**YOUR INSTRUCTIONS**
When you copy the entries, keep every word exactly as it stands.

**RECORDS TO USE**
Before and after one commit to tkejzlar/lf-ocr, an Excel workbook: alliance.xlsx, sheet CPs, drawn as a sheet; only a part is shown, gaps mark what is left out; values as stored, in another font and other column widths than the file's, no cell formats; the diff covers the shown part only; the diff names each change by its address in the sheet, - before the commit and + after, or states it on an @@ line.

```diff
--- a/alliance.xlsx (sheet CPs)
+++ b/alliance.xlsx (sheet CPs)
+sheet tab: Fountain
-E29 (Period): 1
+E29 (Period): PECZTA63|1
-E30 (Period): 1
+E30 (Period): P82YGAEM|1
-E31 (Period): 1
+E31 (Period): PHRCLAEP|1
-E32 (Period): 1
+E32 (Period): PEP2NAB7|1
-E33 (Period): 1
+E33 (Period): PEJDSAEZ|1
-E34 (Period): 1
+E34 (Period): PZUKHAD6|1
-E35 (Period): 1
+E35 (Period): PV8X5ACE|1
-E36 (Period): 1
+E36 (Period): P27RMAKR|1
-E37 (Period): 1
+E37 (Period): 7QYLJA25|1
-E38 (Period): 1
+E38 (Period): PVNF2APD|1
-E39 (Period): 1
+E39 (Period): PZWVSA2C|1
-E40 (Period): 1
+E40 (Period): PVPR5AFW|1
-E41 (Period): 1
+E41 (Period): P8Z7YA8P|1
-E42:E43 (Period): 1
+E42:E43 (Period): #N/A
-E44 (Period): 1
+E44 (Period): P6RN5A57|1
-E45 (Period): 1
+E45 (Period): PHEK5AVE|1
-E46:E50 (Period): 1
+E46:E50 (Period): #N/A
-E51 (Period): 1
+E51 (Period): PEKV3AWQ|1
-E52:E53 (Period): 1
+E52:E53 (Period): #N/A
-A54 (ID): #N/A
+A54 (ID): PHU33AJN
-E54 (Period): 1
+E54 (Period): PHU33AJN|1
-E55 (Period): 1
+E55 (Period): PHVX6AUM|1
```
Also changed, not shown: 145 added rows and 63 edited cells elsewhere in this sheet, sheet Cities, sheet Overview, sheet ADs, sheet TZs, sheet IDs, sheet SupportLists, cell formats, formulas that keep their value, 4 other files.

**RESPONSE**
Before and after one commit to tkejzlar/lf-ocr, an Excel workbook: alliance.xlsx, sheet CPs, drawn as a sheet; only a part is shown, gaps mark what is left out; values as stored, in another font and other column widths than the file's, no cell formats; the diff covers the shown part only; the diff names each change by its address in the sheet, - before the commit and + after, or states it on an @@ line.

```diff
--- a/alliance.xlsx (sheet CPs)
+++ b/alliance.xlsx (sheet CPs)
+sheet tab: Fountain
-E29 (Period): 1
+E29 (Period): PECZTA63|1
-E30 (Period): 1
+E30 (Period): P82YGAEM|1
-E31 (Period): 1
+E31 (Period): PHRCLAEP|1
-E32 (Period): 1
+E32 (Period): PEP2NAB7|1
-E33 (Period): 1
+E33 (Period): PEJDSAEZ|1
-E34 (Period): 1
+E34 (Period): PZUKHAD6|1
-E35 (Period): 1
+E35 (Period): PV8X5ACE|1
-E36 (Period): 1
+E36 (Period): P27RMAKR|1
-E37 (Period): 1
+E37 (Period): 7QYLJA25|1
-E38 (Period): 1
+E38 (Period): PVNF2APD|1
-E39 (Period): 1
+E39 (Period): PZWVSA2C|1
-E40 (Period): 1
+E40 (Period): PVPR5AFW|1
-E41 (Period): 1
+E41 (Period): P8Z7YA8P|1
-E42:E43 (Period): 1
+E42:E43 (Period): #N/A
-E44 (Period): 1
+E44 (Period): P6RN5A57|1
-E45 (Period): 1
+E45 (Period): PHEK5AVE|1
-E46:E50 (Period): 1
+E46:E50 (Period): #N/A
-E51 (Period): 1
+E51 (Period): PEKV3AWQ|1
-E52:E53 (Period): 1
+E52:E53 (Period): #N/A
-A54 (ID): #N/A
+A54 (ID): PHU33AJN
-E54 (Period): 1
+E54 (Period): PHU33AJN|1
-E55 (Period): 1
+E55 (Period): PHVX6AUM|1
```
Also changed, not shown: 145 added rows and 63 edited cells elsewhere in this sheet, sheet Cities, sheet Overview, sheet ADs, sheet TZs, sheet IDs, sheet SupportLists, cell formats, formulas that keep their value, 4 other files.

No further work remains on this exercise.